So, it's my considered opinion that for you, the overall threats from the Internet and how you might interact with it outweigh the potential trouble you might encounter during or after installation of Windows XP Service Pack 2.
There is one thing you can do to help yourself: Bone up on XP SP2 before you install. Start by consulting these documents and review the rest of the documents on this page as well. Arm yourself with information. Plus, review the following pre-installation tips.
Before you install SP2 (or any Windows upgrade), please follow these steps:
2. Back up your personal data. My preference is for using imaging software like Norton Ghost for this purpose. Your backup should be made to a separate hard disk (another partition is OK, but a separate physical hard drive is better), network volume, or writable DVD.

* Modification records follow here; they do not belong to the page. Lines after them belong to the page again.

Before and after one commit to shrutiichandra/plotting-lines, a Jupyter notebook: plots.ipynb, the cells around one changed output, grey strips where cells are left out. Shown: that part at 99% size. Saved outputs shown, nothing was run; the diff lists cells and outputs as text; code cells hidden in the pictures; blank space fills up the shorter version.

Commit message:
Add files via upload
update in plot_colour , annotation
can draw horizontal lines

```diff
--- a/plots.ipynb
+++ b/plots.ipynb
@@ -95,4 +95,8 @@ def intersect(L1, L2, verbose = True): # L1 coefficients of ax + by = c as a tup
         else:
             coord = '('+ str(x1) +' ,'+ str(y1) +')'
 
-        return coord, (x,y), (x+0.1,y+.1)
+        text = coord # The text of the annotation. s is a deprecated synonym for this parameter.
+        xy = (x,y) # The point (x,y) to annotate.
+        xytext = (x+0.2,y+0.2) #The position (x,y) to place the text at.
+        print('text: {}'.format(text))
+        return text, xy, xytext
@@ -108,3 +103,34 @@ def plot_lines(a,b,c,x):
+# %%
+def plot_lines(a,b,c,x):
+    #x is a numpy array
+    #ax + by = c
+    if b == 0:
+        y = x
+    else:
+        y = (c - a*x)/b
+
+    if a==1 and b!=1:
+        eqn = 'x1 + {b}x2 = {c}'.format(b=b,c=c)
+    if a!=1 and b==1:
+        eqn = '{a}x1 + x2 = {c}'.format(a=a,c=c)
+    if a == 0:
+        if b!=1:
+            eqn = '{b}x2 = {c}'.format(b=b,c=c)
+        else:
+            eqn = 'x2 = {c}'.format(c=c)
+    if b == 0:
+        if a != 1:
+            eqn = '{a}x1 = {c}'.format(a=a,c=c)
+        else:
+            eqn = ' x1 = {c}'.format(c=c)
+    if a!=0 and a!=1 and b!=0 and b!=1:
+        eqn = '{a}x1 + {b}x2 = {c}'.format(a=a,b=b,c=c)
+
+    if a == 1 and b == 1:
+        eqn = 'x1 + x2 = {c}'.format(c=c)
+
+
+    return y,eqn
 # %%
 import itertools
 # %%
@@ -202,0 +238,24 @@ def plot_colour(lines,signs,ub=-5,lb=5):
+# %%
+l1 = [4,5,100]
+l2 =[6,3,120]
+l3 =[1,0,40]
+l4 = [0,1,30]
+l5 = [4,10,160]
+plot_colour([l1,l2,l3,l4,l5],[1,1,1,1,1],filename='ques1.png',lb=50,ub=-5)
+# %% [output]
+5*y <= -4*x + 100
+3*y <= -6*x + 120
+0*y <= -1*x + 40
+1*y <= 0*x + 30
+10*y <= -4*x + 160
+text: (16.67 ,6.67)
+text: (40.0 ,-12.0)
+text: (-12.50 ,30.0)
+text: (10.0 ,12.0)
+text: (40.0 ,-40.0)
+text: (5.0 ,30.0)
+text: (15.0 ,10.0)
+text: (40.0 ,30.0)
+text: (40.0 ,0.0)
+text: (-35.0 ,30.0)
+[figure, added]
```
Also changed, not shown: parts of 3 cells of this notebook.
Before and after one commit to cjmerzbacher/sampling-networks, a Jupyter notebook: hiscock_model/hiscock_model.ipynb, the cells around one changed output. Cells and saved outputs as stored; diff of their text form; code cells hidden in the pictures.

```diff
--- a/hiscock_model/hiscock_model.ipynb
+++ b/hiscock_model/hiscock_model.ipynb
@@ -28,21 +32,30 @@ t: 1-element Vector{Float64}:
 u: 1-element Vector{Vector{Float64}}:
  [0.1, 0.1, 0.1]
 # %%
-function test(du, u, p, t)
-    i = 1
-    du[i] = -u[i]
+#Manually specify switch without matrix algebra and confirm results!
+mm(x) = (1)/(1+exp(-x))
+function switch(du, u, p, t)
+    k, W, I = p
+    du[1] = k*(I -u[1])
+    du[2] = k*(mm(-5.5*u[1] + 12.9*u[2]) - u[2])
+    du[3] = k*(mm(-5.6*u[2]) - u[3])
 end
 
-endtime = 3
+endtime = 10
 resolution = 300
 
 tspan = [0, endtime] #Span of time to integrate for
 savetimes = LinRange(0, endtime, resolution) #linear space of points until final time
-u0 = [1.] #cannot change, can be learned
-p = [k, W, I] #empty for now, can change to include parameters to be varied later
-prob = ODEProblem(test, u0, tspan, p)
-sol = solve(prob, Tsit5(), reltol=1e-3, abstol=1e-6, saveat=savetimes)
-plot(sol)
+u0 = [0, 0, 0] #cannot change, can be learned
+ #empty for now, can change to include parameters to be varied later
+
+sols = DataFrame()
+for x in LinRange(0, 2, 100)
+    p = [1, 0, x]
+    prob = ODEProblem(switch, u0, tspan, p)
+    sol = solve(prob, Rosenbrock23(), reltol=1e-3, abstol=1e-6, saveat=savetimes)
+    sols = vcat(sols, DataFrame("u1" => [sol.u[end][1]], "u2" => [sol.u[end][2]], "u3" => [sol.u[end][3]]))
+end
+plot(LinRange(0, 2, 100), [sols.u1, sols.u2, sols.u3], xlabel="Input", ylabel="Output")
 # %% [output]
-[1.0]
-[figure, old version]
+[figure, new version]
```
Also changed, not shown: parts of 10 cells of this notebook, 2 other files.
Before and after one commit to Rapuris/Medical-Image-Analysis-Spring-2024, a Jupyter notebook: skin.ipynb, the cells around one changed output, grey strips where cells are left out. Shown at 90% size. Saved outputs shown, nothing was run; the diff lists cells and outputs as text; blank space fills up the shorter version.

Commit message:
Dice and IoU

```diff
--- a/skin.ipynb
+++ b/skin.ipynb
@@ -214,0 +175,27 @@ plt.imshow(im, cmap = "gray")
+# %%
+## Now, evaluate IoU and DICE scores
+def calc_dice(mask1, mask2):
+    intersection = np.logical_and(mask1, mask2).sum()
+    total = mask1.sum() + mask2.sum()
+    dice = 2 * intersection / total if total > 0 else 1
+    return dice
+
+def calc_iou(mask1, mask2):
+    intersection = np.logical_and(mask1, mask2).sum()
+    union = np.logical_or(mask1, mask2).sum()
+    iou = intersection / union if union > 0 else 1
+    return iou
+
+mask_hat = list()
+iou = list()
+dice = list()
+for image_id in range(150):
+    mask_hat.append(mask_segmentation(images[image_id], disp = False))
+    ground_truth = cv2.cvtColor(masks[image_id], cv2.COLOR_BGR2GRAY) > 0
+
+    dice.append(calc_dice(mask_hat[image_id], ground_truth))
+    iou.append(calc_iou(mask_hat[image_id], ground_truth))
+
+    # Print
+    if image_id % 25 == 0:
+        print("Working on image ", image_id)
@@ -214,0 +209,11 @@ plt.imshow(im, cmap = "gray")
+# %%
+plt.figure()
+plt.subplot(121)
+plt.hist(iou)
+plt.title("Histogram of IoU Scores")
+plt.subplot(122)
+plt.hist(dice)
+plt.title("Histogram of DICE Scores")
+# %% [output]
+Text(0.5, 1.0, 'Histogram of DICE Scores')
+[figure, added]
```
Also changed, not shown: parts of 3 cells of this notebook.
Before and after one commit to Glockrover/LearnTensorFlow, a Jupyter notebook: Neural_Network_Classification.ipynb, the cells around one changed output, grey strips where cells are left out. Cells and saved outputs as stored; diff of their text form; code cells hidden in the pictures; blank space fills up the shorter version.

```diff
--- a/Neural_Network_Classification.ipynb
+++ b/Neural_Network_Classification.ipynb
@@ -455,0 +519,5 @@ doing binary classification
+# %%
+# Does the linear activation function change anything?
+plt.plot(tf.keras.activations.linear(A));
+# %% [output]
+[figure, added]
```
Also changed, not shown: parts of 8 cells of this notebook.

3. Check with your system manufacturer about known issues with SP2 and your machine. Specific models of PCs may be more prone to SP2 trouble than others. So consult with your system manufacturer or major component makers.
4. Temporarily disable or uninstall software firewall and antivirus software before installing. I can't tell you how many times people have come to me with Windows upgrade problems who have not followed this step. If you neglect to do this, it doesn't mean an automatic meltdown of your PC, but the incidence of woes is very high if you don't -- higher than even many experienced PC users realize. After installation is complete, be sure to re-enable your security software.
Remember, Windows XP SP2 turns on its own Windows Firewall automatically. It is possible for two running software firewalls to conflict with each other, so that's a second reason to disable your firewall.
5. Check your hard drives for disk errors. In XP, that means running "chkdsk /f" from a command line. You'll need to restart your machine to allow this process to run on your boot volume.
6. Make a named Windows XP System Restore point beforehand: Basic Instructions on Working with System Restore.
7. Shut down all unnecessary applications. This comes under the heading "don't tempt fate." The admonition includes software with open windows and also those running in background. Most Windows services are not at issue, but application-installed background applications should be dumped where possible.
The easiest, surest way to do this is with the System Configuration Utility. Click Start > Run > Type "msconfig" and press Enter. Click the Startup tab. Remove checks beside items that you want to temporarily disable. If you're not sure whether to turn something off, don't. After you install SP2, remember to come back here and set things back the way they were. (Or uninstall some of these things if you don't want them. Before you uninstall, though, turn them back on on the Startup tab.)
For more information about items you find in the System Configuration Utility's Startup tab (or on the Ctrl-Alt-Del Windows Task Manager's Processes tab), please consult Scot's Newsletter Link of the Week-Award-winning Startup Contents' Full Database of background applications. It gives you information about programs running on your system based on the cryptic names that Windows reports. Startup Contents, by Paul Collins, is one of the most valuable Windows helps sites on the Internet.
Scot Finnie is Editor, Pipelines and TechWeb, as well as the author of Scot's Newsletter and previously an editor with Windows Magazine, ZDNet, and PC/Computing. He has been writing about Windows and other operating systems for two decades.